When the steamer arrived in Liverpool, it was welcomed with even greater display. In France, Germany, on the Mediterranean—everywhere, it was the same. Grant was entertained by kings and emperors and received many beautiful and costly gifts. At last, after traveling through Asia, he sailed eastward across the Pacific to San Francisco, and was received home at the west gate of the country.

But General Grant's fighting days were not over. One more hard struggle lay before him after his trip around the world. Going into business in New York City with a faithless friend, he lost all his property, and found himself penniless and obliged to live on borrowed money. The hand of the last great silent conqueror was already upon him; but he did not falter. Courageously he went to work writing the two big volumes of "Memoirs," the sale of which he hoped would support his family after he was gone.

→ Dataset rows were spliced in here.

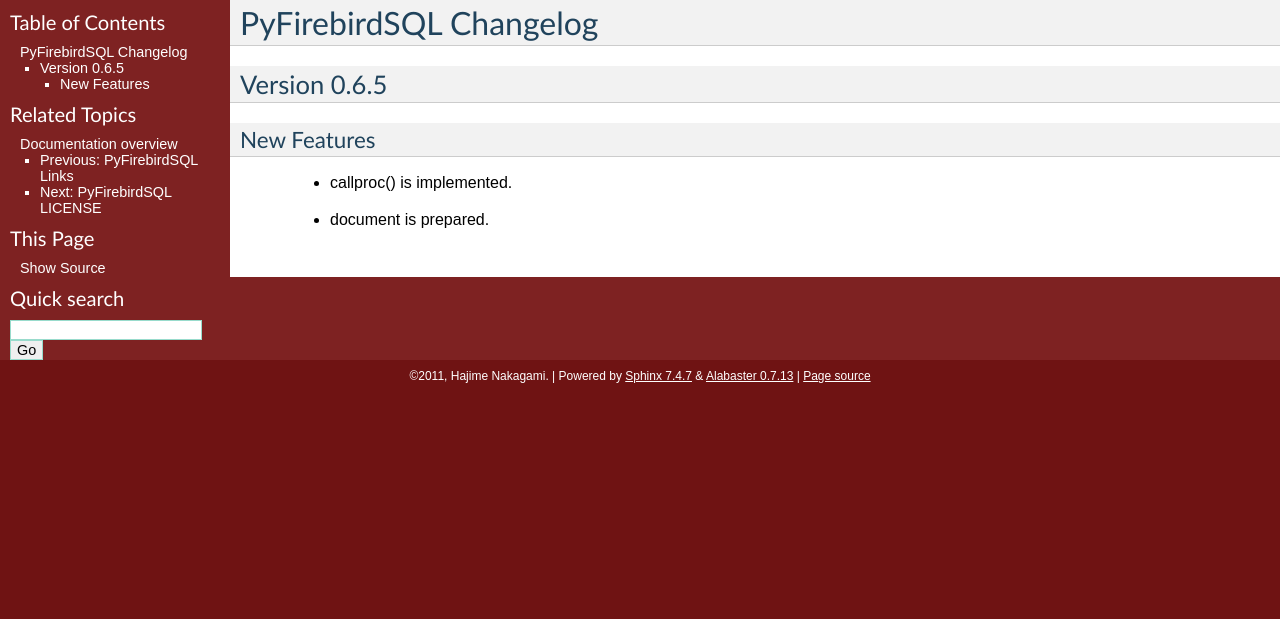
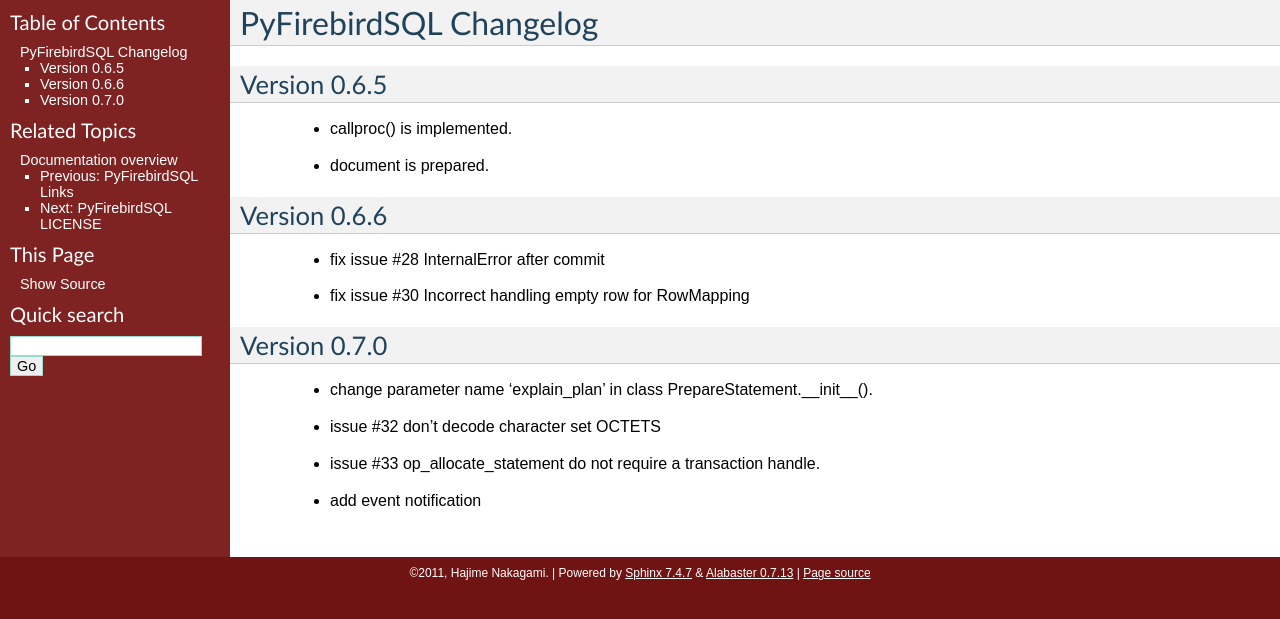
Before and after one commit to nakagami/pyfirebirdsql, a Sphinx documentation site: the page built from sphinx/changelog.txt, in a window 1280 px wide. Shown: the top 619 px of the page. Built offline with Sphinx 7.4.7, drawn with Linux system fonts in a browser that asks for light colours.

Commit message:
add changelog

```diff
--- a/sphinx/changelog.txt
+++ b/sphinx/changelog.txt
@@ -5,9 +5,19 @@
 Version 0.6.5
 =============
 
-New Features
-------------
+   - callproc() is implemented.
+   - document is prepared.
 
-   - callproc() is implemented.
+Version 0.6.6
+=============
 
-   - document is prepared.
+   - fix issue #28 InternalError after commit
+   - fix issue #30 Incorrect handling empty row for RowMapping
+
+Version 0.7.0
+=============
+
+   - change parameter name 'explain_plan' in class PrepareStatement.__init__().
+   - issue #32 don't decode character set OCTETS
+   - issue #33 op_allocate_statement do not require a transaction handle.
+   - add event notification
```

On General Grant's last Memorial Day, the old soldiers of the Grand Army of the Republic in New York City rose [228] early. They unfurled their old battle flags, and formed their lines in the streets. At home, upon his bed, lay the great commander. Suddenly the sound of the drum and the slow heavy tread of many marching feet came to his ears. He could not lie there motionless with the music of Vicksburg and the Wilderness ringing in his ears. With all his strength he dragged himself to the window. He saw the tattered, blood-stained, bullet-pierced battle flags dipped to him in salute. Once more as of old he raised his hand to his brow. It was his last salute to the soldiers and the flag he loved so well.

On July 23, 1885, General Grant died. During the hour of the funeral, services were held over the entire country. Thousands followed his body to the vault where it was laid.


[Illustration]

THE TOMB OF GENERAL GRANT.

April 27th was the anniversary of Grant's birth, and on that day in the year 1897 his casket was removed from the vault and carried to a splendid mausoleum raised by his countrymen on Riverside Drive in New York. Over the portico are his words, "Let us have peace."


 Table of Contents  |  Index  | Previous: President Lincoln and the Civil War  |  Next: Robert E. Lee
Copyright (c) 2000-2017 Yesterday's Classics, LLC. All Rights Reserved.